**Records for this task**
● ● ●
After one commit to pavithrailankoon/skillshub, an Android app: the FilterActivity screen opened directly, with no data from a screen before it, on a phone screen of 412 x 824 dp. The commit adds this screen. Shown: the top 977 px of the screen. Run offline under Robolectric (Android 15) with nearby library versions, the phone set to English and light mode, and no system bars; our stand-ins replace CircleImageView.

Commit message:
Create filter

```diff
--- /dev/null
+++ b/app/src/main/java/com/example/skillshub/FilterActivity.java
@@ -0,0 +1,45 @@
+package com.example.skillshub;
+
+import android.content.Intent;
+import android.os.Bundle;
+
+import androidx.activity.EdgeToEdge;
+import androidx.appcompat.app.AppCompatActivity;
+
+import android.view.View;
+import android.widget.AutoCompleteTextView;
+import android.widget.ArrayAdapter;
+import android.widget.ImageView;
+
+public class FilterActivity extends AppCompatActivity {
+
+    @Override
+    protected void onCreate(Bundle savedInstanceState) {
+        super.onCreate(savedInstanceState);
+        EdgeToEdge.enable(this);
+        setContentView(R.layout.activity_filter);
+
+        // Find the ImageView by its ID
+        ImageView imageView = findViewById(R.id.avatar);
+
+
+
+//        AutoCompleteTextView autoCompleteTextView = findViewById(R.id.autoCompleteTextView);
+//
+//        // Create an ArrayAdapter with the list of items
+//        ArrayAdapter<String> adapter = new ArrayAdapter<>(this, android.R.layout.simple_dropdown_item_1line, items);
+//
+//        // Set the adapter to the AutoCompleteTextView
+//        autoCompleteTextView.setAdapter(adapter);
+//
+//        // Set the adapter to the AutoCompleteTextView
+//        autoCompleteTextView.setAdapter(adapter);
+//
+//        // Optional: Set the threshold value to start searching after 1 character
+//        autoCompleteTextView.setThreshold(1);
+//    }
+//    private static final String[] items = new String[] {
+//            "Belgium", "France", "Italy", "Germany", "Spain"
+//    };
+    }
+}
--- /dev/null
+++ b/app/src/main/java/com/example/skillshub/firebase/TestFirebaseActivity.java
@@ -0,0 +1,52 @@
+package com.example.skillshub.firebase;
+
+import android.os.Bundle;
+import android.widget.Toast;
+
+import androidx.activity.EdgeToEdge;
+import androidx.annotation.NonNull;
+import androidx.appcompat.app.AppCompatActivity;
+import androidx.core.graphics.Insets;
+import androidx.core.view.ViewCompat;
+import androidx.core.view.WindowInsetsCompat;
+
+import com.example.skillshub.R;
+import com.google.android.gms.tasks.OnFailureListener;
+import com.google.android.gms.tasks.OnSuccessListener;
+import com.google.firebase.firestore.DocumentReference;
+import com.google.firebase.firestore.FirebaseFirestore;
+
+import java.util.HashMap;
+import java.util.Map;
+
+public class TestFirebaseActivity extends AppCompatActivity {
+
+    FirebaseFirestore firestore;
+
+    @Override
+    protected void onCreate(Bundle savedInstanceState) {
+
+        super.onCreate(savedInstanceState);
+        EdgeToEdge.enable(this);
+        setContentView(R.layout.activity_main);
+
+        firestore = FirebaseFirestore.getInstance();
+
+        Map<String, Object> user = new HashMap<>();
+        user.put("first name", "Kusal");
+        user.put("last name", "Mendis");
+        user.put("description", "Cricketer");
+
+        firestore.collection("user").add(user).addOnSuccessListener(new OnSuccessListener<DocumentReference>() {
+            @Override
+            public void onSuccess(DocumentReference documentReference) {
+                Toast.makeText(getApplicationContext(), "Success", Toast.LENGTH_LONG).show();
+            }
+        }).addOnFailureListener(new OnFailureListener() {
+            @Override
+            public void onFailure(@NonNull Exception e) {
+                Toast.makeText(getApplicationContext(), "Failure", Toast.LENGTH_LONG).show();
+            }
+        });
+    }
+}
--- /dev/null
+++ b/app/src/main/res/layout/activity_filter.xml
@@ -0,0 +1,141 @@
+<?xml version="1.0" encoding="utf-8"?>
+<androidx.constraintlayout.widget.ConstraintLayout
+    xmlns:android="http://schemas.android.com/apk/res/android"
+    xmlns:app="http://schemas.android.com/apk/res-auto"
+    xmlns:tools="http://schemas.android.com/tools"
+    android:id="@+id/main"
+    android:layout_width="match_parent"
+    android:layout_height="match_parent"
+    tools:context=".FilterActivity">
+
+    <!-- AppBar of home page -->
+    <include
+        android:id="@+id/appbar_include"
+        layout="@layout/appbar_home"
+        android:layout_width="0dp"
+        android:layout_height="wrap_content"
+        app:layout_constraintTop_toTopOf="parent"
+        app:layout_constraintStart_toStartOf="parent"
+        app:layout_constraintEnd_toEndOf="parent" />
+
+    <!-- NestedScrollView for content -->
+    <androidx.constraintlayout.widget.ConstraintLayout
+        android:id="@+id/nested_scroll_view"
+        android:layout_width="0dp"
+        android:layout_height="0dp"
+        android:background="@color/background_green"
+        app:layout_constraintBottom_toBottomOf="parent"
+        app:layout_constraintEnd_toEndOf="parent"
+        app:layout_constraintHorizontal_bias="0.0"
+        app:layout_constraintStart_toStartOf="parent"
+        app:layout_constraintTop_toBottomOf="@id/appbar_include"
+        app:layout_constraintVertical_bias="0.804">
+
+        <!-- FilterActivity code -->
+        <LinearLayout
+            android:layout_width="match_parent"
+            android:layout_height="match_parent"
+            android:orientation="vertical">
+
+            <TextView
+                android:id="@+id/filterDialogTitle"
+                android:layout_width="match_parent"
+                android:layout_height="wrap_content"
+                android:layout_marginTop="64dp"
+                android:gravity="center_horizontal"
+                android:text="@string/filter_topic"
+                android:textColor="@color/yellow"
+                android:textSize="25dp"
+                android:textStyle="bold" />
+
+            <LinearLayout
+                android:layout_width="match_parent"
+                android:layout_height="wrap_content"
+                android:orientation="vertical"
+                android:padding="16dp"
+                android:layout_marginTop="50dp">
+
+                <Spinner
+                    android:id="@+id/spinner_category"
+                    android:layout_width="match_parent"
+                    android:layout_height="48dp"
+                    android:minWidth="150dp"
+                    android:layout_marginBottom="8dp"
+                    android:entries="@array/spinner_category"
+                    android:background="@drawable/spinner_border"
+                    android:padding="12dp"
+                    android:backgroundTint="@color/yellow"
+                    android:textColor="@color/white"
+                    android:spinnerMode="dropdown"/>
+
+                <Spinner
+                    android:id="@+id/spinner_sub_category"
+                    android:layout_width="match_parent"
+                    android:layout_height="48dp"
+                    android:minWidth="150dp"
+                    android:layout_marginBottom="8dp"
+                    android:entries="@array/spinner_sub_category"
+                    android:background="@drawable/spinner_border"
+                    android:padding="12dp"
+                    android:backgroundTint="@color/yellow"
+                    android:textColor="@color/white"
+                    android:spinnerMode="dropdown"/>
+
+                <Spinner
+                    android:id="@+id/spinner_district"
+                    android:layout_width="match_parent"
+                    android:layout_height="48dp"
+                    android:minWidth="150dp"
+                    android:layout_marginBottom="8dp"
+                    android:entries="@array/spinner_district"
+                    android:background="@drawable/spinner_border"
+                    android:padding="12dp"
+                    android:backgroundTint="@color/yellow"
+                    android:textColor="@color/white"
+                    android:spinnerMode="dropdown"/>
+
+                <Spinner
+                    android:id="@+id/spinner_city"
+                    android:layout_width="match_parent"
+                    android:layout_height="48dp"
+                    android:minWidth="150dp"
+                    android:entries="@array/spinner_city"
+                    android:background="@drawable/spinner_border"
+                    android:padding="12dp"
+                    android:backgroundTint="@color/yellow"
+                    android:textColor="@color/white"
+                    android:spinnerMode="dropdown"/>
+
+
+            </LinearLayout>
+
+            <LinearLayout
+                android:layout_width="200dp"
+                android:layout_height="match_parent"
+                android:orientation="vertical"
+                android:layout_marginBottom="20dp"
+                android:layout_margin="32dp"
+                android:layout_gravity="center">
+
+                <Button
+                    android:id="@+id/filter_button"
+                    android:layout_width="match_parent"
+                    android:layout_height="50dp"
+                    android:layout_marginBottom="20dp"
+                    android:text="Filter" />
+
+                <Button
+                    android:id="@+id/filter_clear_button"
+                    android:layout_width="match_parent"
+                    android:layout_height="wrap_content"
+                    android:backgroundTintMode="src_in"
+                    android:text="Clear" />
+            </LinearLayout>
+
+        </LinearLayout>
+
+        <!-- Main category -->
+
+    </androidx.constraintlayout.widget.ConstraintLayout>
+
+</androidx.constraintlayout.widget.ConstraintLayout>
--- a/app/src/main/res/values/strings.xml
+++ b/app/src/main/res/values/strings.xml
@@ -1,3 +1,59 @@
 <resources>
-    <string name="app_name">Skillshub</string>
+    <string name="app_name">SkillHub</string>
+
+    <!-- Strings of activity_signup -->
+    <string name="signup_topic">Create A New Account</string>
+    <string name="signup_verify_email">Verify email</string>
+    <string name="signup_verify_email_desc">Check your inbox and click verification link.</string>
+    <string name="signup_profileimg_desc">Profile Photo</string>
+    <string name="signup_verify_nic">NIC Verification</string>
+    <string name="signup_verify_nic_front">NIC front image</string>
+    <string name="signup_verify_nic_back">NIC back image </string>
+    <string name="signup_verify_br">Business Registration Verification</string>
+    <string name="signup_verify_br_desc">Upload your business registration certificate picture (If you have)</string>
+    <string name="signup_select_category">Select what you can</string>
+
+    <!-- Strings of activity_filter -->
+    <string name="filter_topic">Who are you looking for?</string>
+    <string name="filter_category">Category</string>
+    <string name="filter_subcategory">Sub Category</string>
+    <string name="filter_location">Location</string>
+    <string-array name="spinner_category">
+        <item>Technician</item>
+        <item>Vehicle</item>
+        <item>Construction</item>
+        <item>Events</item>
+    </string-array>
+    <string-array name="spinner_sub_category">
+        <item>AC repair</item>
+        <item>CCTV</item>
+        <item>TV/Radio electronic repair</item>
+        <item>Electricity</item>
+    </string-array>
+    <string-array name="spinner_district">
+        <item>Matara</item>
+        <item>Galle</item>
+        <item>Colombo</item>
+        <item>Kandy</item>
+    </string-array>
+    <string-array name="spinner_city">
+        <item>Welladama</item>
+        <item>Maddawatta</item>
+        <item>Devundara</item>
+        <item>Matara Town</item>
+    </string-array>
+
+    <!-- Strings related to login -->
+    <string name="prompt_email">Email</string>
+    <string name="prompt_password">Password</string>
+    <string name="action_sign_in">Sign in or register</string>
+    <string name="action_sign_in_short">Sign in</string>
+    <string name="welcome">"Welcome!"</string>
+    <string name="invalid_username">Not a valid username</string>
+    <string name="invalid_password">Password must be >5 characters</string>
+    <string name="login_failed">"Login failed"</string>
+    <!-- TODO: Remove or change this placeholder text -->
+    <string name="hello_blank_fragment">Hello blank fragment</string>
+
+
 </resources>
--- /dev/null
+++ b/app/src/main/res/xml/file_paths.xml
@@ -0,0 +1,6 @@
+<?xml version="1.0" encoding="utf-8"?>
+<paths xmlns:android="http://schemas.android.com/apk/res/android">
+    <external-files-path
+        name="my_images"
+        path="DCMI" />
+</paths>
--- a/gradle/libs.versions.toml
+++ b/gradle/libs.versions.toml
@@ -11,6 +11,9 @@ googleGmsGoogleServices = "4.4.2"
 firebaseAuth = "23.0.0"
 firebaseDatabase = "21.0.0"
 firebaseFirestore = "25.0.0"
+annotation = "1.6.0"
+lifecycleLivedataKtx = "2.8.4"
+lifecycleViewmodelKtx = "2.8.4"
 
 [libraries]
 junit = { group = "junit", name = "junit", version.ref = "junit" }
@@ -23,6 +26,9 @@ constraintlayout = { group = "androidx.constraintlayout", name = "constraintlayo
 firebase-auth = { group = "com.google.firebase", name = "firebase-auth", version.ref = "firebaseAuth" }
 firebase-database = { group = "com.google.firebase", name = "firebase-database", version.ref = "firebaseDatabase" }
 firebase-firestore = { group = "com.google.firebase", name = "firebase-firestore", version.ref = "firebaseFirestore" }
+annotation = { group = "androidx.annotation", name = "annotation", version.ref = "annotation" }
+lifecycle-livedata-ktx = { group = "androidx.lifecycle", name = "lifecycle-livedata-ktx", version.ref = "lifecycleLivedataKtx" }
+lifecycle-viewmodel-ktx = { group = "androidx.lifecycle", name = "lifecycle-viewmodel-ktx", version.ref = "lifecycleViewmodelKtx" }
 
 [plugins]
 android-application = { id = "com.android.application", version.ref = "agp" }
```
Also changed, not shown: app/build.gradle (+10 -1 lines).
● ● ●
**Work task**
From the material, report only how many lines include the word "TestFirebaseActivity".

**Exercise answer**
2